### Material for this exercise

===

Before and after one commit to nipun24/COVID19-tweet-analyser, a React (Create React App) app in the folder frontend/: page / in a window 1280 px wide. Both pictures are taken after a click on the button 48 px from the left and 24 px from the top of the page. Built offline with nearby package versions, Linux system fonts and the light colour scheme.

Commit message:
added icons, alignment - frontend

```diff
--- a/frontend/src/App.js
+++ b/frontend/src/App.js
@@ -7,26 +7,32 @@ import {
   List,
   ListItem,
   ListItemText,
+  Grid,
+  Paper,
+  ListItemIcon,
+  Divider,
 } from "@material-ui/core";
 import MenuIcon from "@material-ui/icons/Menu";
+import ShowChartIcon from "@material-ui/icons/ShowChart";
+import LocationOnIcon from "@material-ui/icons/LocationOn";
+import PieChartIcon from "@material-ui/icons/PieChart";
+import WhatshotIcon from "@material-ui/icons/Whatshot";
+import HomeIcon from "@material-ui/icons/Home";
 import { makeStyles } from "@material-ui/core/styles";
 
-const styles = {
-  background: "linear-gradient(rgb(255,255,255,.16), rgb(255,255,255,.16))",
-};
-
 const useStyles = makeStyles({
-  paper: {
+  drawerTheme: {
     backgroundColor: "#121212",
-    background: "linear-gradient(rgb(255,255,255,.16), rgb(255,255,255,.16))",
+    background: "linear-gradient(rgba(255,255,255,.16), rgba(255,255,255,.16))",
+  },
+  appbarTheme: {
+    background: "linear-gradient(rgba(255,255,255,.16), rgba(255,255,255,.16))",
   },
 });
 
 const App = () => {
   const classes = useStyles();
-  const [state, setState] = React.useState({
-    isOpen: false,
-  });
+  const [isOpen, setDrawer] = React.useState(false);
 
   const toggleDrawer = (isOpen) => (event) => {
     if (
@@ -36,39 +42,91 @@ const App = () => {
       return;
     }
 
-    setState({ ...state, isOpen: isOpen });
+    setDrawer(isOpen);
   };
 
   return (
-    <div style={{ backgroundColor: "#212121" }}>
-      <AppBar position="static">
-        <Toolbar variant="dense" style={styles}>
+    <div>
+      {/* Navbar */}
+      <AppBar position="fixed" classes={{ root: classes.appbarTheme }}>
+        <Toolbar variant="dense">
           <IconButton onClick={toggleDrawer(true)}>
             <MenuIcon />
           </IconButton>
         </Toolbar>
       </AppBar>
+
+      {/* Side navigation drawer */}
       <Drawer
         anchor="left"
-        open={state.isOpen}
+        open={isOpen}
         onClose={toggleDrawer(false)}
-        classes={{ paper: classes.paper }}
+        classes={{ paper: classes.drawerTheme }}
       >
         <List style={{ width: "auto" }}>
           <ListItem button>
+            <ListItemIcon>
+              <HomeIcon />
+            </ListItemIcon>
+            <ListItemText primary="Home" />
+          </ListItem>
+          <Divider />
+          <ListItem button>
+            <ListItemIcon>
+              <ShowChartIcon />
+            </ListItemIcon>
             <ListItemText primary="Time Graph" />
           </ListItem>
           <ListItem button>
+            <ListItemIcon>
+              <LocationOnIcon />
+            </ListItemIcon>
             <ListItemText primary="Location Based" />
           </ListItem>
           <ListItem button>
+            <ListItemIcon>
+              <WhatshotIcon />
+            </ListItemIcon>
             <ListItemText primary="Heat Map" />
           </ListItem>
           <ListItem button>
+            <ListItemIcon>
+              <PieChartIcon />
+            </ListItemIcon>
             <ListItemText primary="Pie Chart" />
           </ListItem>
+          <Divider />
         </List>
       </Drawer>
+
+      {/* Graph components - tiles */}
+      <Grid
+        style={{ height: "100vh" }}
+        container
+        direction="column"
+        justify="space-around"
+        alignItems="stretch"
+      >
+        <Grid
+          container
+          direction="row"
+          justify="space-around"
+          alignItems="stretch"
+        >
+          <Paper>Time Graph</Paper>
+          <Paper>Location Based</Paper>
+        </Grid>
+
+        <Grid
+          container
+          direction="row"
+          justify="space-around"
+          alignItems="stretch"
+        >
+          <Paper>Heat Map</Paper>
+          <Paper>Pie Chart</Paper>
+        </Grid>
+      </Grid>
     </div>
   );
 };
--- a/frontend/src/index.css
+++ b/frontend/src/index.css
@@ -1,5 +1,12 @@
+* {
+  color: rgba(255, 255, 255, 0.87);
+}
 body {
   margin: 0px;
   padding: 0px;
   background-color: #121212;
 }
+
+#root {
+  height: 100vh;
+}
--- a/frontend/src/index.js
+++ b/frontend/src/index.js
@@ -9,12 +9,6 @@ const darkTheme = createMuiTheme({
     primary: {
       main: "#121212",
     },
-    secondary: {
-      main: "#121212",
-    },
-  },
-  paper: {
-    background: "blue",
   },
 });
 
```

===

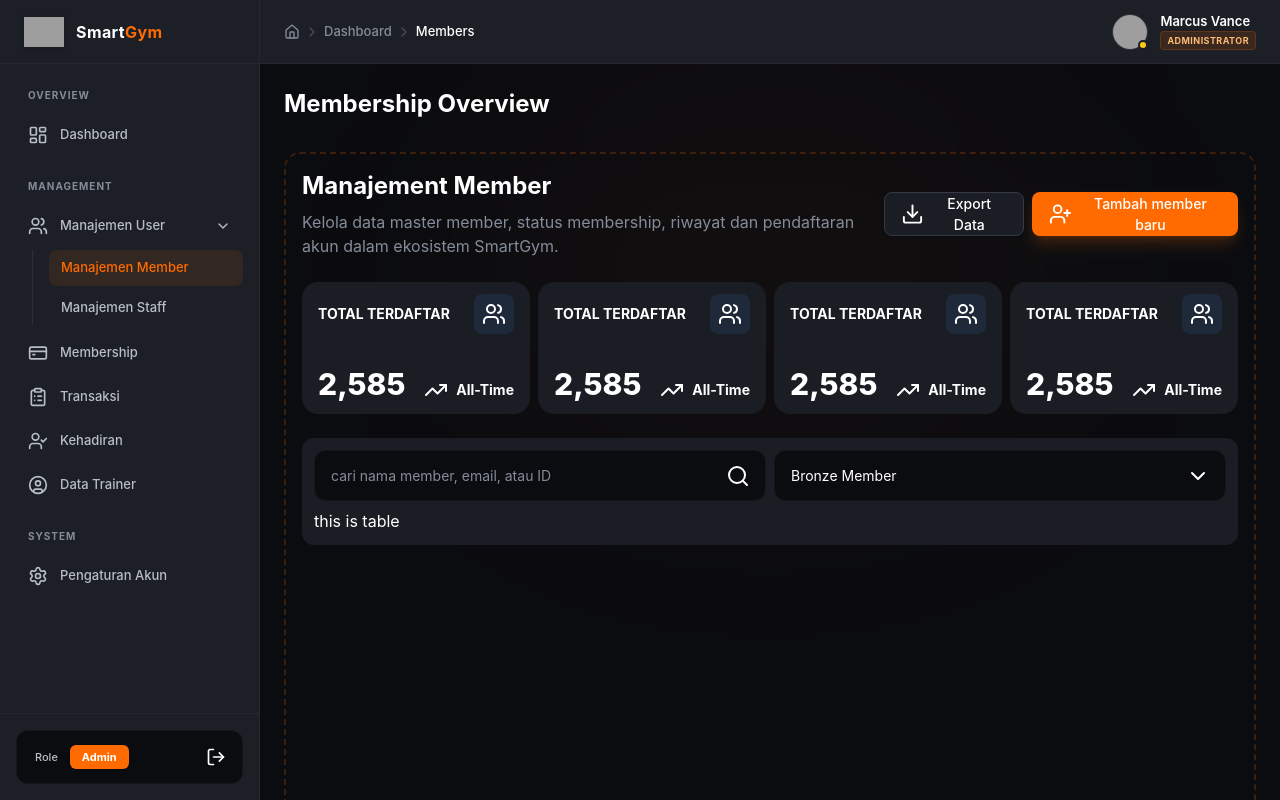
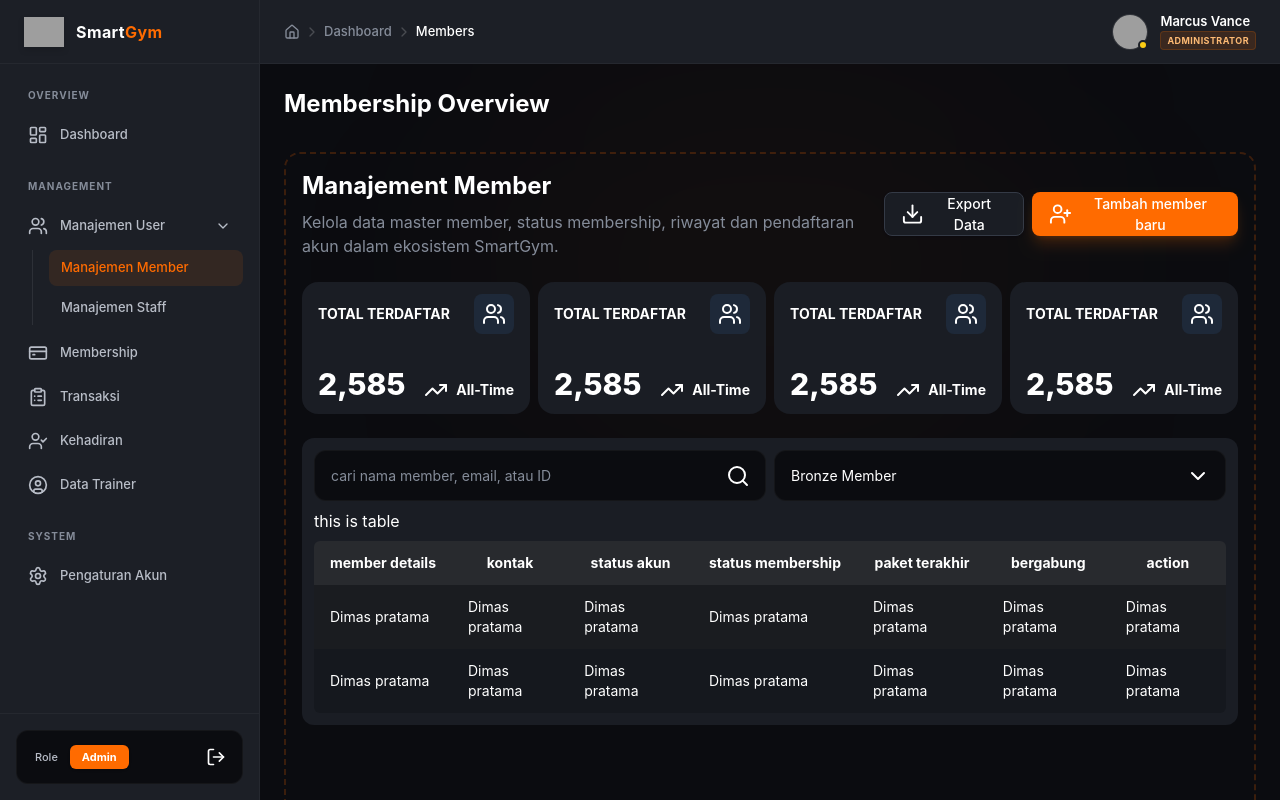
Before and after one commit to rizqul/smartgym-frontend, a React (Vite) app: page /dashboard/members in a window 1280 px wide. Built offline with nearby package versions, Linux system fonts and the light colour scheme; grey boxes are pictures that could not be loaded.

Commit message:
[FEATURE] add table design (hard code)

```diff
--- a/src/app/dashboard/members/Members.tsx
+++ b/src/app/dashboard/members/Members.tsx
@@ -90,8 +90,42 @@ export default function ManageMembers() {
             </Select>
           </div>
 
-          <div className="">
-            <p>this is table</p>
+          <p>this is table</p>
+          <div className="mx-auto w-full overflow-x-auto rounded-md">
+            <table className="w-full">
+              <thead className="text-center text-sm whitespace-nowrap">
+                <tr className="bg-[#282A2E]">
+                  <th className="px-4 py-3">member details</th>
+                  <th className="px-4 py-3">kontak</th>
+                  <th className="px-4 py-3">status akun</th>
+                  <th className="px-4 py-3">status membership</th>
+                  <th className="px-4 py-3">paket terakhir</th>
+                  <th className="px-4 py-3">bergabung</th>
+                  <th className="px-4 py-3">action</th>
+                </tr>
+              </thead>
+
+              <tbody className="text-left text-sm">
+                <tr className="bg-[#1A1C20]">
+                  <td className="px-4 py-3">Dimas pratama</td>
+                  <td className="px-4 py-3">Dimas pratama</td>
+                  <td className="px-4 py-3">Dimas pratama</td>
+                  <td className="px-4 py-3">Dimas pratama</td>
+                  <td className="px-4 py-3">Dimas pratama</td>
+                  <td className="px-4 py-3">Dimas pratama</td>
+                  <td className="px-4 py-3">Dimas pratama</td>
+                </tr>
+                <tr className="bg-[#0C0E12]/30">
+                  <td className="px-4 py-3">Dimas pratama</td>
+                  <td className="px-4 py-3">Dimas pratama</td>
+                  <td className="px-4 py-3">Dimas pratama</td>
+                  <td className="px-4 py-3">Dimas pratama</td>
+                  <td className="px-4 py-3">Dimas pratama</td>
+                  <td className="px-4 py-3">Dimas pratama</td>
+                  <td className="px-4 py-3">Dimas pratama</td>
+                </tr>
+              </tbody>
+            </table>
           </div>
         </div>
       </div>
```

===

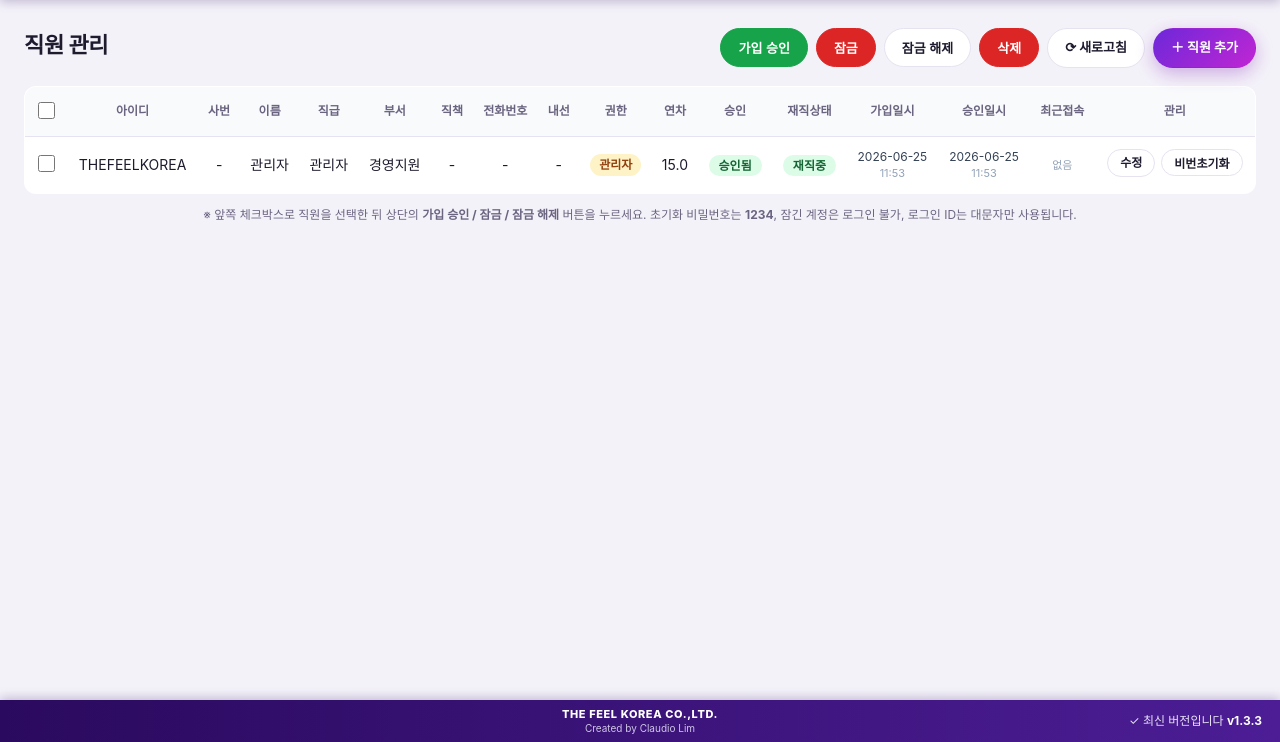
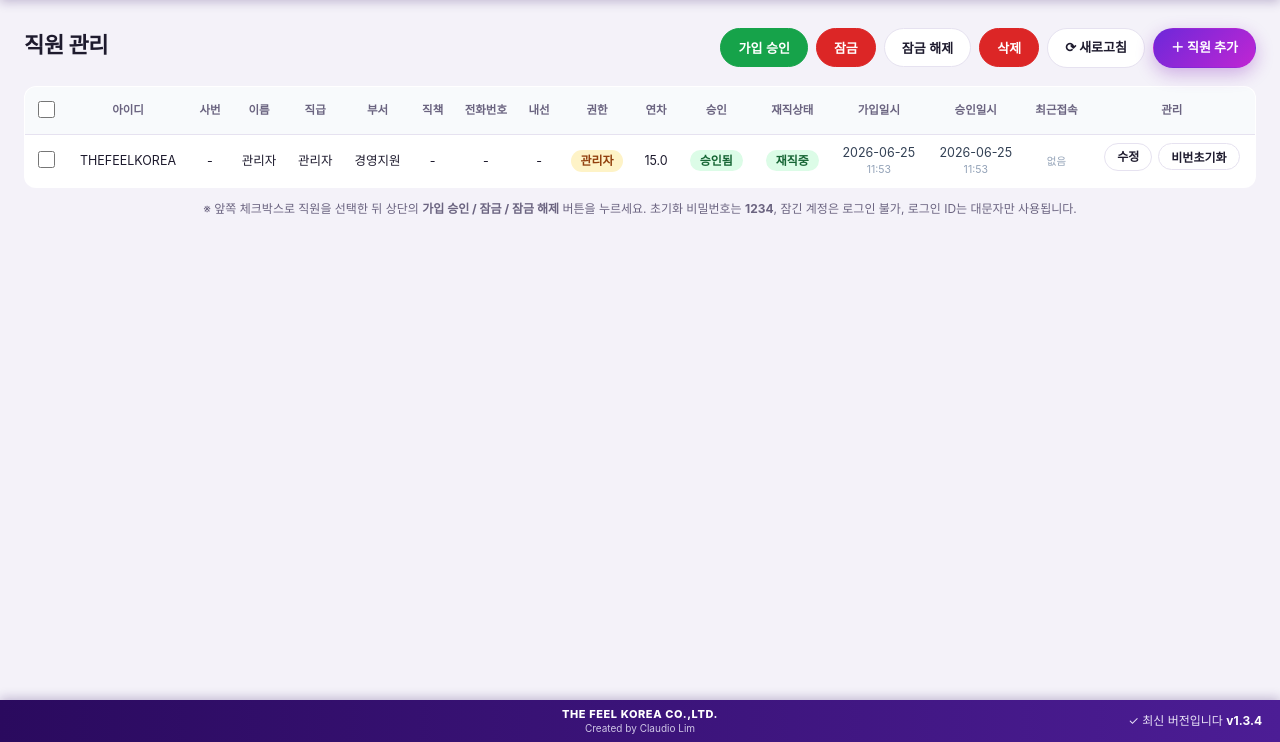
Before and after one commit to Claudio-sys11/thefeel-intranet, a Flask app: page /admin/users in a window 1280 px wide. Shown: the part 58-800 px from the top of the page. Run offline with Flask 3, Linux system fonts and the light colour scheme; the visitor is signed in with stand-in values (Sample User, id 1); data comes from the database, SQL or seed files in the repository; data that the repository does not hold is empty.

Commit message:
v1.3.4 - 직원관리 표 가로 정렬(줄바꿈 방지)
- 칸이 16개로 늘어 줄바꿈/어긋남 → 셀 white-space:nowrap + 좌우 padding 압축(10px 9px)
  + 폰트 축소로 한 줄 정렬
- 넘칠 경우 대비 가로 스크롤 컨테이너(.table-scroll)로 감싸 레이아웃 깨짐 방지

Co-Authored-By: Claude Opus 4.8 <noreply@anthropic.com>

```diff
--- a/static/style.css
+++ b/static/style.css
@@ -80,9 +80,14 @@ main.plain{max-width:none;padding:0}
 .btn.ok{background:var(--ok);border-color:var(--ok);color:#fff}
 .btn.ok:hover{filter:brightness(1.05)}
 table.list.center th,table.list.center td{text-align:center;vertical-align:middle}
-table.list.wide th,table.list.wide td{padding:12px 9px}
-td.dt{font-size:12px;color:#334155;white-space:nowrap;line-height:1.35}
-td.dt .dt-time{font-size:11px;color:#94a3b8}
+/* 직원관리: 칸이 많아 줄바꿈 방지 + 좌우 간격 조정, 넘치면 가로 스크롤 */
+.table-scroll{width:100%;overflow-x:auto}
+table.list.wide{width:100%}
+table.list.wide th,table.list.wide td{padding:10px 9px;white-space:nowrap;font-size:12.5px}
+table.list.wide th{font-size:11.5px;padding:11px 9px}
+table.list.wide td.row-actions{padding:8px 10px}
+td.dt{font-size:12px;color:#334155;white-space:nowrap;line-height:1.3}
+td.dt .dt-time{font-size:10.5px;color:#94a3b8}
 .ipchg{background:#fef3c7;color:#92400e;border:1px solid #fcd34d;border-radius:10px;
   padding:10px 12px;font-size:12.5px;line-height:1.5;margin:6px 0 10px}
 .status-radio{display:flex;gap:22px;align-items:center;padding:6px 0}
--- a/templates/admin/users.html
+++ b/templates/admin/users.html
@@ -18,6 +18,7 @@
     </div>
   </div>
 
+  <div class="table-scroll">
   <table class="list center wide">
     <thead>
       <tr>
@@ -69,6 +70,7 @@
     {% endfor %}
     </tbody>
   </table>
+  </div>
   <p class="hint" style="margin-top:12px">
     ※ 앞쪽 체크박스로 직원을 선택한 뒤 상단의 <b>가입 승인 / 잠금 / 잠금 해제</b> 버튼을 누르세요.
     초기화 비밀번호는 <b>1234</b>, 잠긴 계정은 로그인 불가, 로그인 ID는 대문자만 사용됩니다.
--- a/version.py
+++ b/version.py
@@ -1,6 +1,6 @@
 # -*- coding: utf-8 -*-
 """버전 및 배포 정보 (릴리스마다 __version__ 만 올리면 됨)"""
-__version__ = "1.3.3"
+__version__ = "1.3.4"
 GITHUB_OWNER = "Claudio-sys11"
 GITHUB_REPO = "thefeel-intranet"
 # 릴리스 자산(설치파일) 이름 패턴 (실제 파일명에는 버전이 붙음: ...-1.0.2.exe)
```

===

### Task objective
Considering the records above, state how many lines contain the word "height", with nothing else in your reply.

### Response for this exercise
5